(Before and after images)
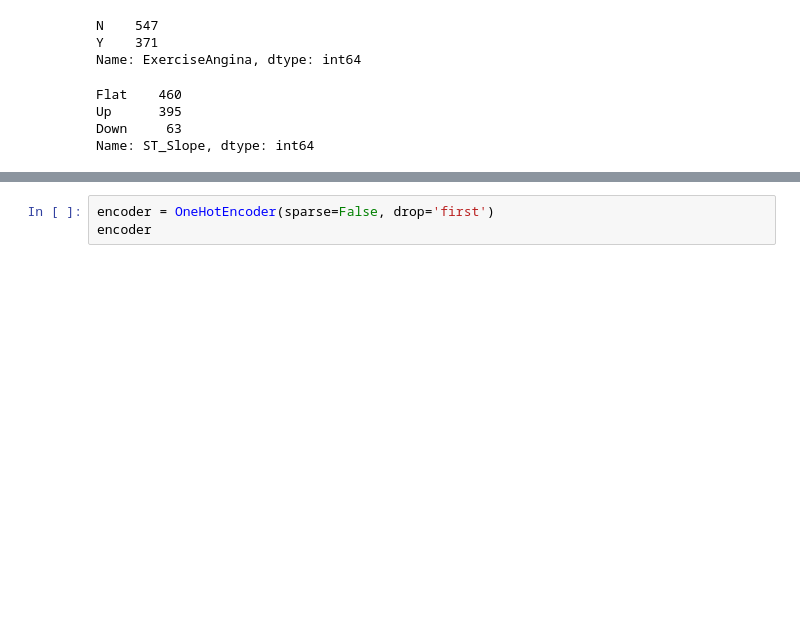
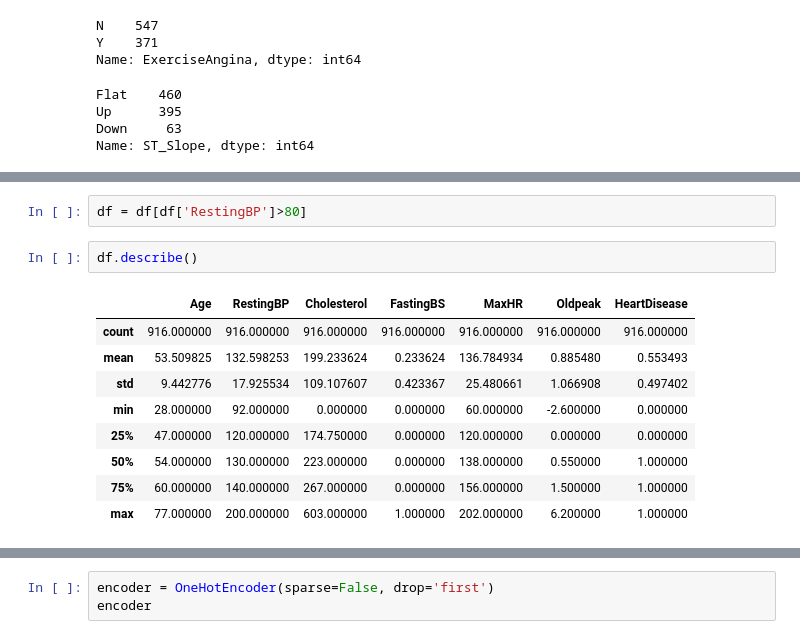
Before and after one commit to ds-leehanjin/heart_failure, a Jupyter notebook: index_OSEMN_plus_mvp.ipynb, the cells around one changed output, grey strips where cells are left out. Cells and saved outputs as stored; diff of their text form; blank space fills up the shorter version.

```diff
--- a/index_OSEMN_plus_mvp.ipynb
+++ b/index_OSEMN_plus_mvp.ipynb
@@ -421,0 +462,14 @@ for col in num_cols:
+# %%
+df = df[df['RestingBP']>80]
+# %%
+df.describe()
+# %% [output]
+|  | Age | RestingBP | Cholesterol | FastingBS | MaxHR | Oldpeak | HeartDisease |
+| count | 916.000000 | 916.000000 | 916.000000 | 916.000000 | 916.000000 | 916.000000 | 916.000000 |
+| mean | 53.509825 | 132.598253 | 199.233624 | 0.233624 | 136.784934 | 0.885480 | 0.553493 |
+| std | 9.442776 | 17.925534 | 109.107607 | 0.423367 | 25.480661 | 1.066908 | 0.497402 |
+| min | 28.000000 | 92.000000 | 0.000000 | 0.000000 | 60.000000 | -2.600000 | 0.000000 |
+| 25% | 47.000000 | 120.000000 | 174.750000 | 0.000000 | 120.000000 | 0.000000 | 0.000000 |
+| 50% | 54.000000 | 130.000000 | 223.000000 | 0.000000 | 138.000000 | 0.550000 | 1.000000 |
+| 75% | 60.000000 | 140.000000 | 267.000000 | 0.000000 | 156.000000 | 1.500000 | 1.000000 |
+| max | 77.000000 | 200.000000 | 603.000000 | 1.000000 | 202.000000 | 6.200000 | 1.000000 |
```
Also changed, not shown: parts of 17 cells of this notebook.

What to do - Print the data above exactly, minus pictures.

Result for this exercise -
Before and after one commit to ds-leehanjin/heart_failure, a Jupyter notebook: index_OSEMN_plus_mvp.ipynb, the cells around one changed output, grey strips where cells are left out. Cells and saved outputs as stored; diff of their text form; blank space fills up the shorter version.

```diff
--- a/index_OSEMN_plus_mvp.ipynb
+++ b/index_OSEMN_plus_mvp.ipynb
@@ -421,0 +462,14 @@ for col in num_cols:
+# %%
+df = df[df['RestingBP']>80]
+# %%
+df.describe()
+# %% [output]
+|  | Age | RestingBP | Cholesterol | FastingBS | MaxHR | Oldpeak | HeartDisease |
+| count | 916.000000 | 916.000000 | 916.000000 | 916.000000 | 916.000000 | 916.000000 | 916.000000 |
+| mean | 53.509825 | 132.598253 | 199.233624 | 0.233624 | 136.784934 | 0.885480 | 0.553493 |
+| std | 9.442776 | 17.925534 | 109.107607 | 0.423367 | 25.480661 | 1.066908 | 0.497402 |
+| min | 28.000000 | 92.000000 | 0.000000 | 0.000000 | 60.000000 | -2.600000 | 0.000000 |
+| 25% | 47.000000 | 120.000000 | 174.750000 | 0.000000 | 120.000000 | 0.000000 | 0.000000 |
+| 50% | 54.000000 | 130.000000 | 223.000000 | 0.000000 | 138.000000 | 0.550000 | 1.000000 |
+| 75% | 60.000000 | 140.000000 | 267.000000 | 0.000000 | 156.000000 | 1.500000 | 1.000000 |
+| max | 77.000000 | 200.000000 | 603.000000 | 1.000000 | 202.000000 | 6.200000 | 1.000000 |
```
Also changed, not shown: parts of 17 cells of this notebook.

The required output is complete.